What I’ve found
Second year Ecology and Conservation BSc(Hons) student, Seniz, tells us about what she’s found so far studying here.
You need to research different courses before making a decision
Choosing what to study was slightly difficult as there are a range of courses related to the environment, each specialising in varyingly different areas. Originally I wanted to study zoology because I loved learning about animals, but I changed my mind to Ecology because I also wanted to learn about the environment in addition to that. It required looking at different courses and what they each taught, for my course I was really excited by the opportunities of field trips and lab work to supplement my knowledge – such as trips to Shropshire and Stanmer park where I learned about bird and plant identification.
Ecology and Conservation is a well-rounded course
In first year you learn about different ecosystems, genetics, microorganisms, and conservation. This is a great range of modules to have when first learning about ecology. You attend different field trips including to a rocky shore area at the coast in Brighton and you do lab work too. It’s a great opportunity to meet and interact with other course mates!
My course gives opportunities to study further into the topic that really interests you
The topic of evolution genuinely fascinates me. In my second year, I chose an optional module called ‘Human Origins and Evolution’. Here I learned about the history of humans as not only a species, but our extinct ancestors and other closely related species such as the Neanderthals and Denisovans. I enjoy that my course gives students opportunities to study further into the topic that really interests them by providing optional modules such as this.
In second year you can apply for a placement year

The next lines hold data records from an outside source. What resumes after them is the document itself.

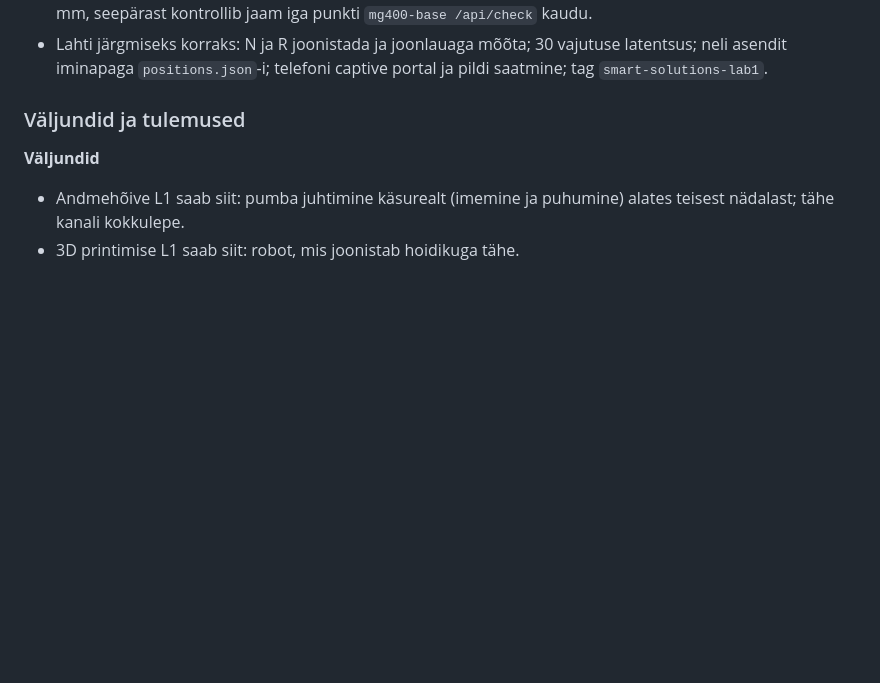
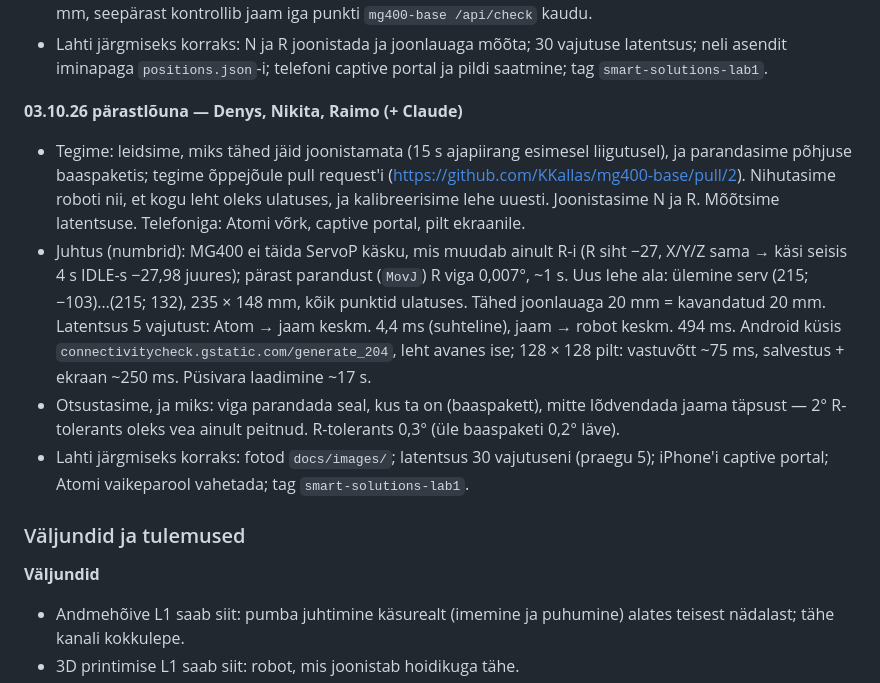
Before and after one commit to Dennel04/smart-solutions-course, a Markdown page: smart-solutions/lab1/README.md, the part around one of its changes. Rendered like a GitHub page; blank space fills up the shorter version.

```diff
--- a/smart-solutions/lab1/README.md
+++ b/smart-solutions/lab1/README.md
@@ -318,6 +331,12 @@ Repos on kaustas `smart-solutions/lab1/`:
 * Juhtus (numbrid): lehe nurgad X 335 / Y −118 ja X 335 / Y 146, nurkade vahe 264 mm; roboti ulatuses ala 240 × 110 mm. Pastakas all −110 … −112 mm, üleval −100 mm, R −28°, kiirus 2 % → 4 % → 20 %. 15 tähte jõudis jaama, 13 joonistati; jaama vastuvõtust esimese robotikäsuni mediaan 358 ms. Kaks esimest tähte katkesid 15 s liigutuse ajapiiranguga (280 mm sõit 4 % kiirusel kestab ~35 s) — ajapiirang arvutatakse nüüd teekonnast. Atom taaskäivitus, kui vajutati külgmist nuppu (see on RESET, kasutajanupp on ekraan).
 * Otsustasime, ja miks: täht USB kaudu (Wi-Fi puudub laboriarvutil); leht kahe punkti järgi, et tekst oleks lugejale püsti ka viltu lehel; MG400 sisemine ulatus paberi kõrgusel on ~195–212 mm, mitte baaspaketi 150 mm, seepärast kontrollib jaam iga punkti `mg400-base /api/check` kaudu.
 * Lahti järgmiseks korraks: N ja R joonistada ja joonlauaga mõõta; 30 vajutuse latentsus; neli asendit iminapaga `positions.json`-i; telefoni captive portal ja pildi saatmine; tag `smart-solutions-lab1`.
+
+**03.10.26 pärastlõuna — Denys, Nikita, Raimo (+ Claude)**
+* Tegime: leidsime, miks tähed jäid joonistamata (15 s ajapiirang esimesel liigutusel), ja parandasime põhjuse baaspaketis; tegime õppejõule pull request'i (https://github.com/KKallas/mg400-base/pull/2). Nihutasime roboti nii, et kogu leht oleks ulatuses, ja kalibreerisime lehe uuesti. Joonistasime N ja R. Mõõtsime latentsuse. Telefoniga: Atomi võrk, captive portal, pilt ekraanile.
+* Juhtus (numbrid): MG400 ei täida ServoP käsku, mis muudab ainult R-i (R siht −27, X/Y/Z sama → käsi seisis 4 s IDLE-s −27,98 juures); pärast parandust (`MovJ`) R viga 0,007°, ~1 s. Uus lehe ala: ülemine serv (215; −103)…(215; 132), 235 × 148 mm, kõik punktid ulatuses. Tähed joonlauaga 20 mm = kavandatud 20 mm. Latentsus 5 vajutust: Atom → jaam keskm. 4,4 ms (suhteline), jaam → robot keskm. 494 ms. Android küsis `connectivitycheck.gstatic.com/generate_204`, leht avanes ise; 128 × 128 pilt: vastuvõtt ~75 ms, salvestus + ekraan ~250 ms. Püsivara laadimine ~17 s.
+* Otsustasime, ja miks: viga parandada seal, kus ta on (baaspakett), mitte lõdvendada jaama täpsust — 2° R-tolerants oleks vea ainult peitnud. R-tolerants 0,3° (üle baaspaketi 0,2° läve).
+* Lahti järgmiseks korraks: fotod `docs/images/`; latentsus 30 vajutuseni (praegu 5); iPhone'i captive portal; Atomi vaikeparool vahetada; tag `smart-solutions-lab1`.
 
 ### Väljundid ja tulemused
 
```
Also changed, not shown: other parts of smart-solutions/lab1/README.md (+18 -5 lines).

These run between your second and third years. I would like to do a placement year myself, in particular being an educational ranger. This is where you teach young people about conservation and the environment. I would hope to gain more employability skills, but also learn more about conservation in practise and gain knowledge from those in full-time work in that field. Course leader Maureen Berg is always providing us with extra learning opportunities. For example, during the summer after my first year, I completed a course with Conservation Careers. This taught me what areas of conservation most suited me, and got me to reflect on what it is I was really passionate about. I would not have known of this without it being recommended by my course leader.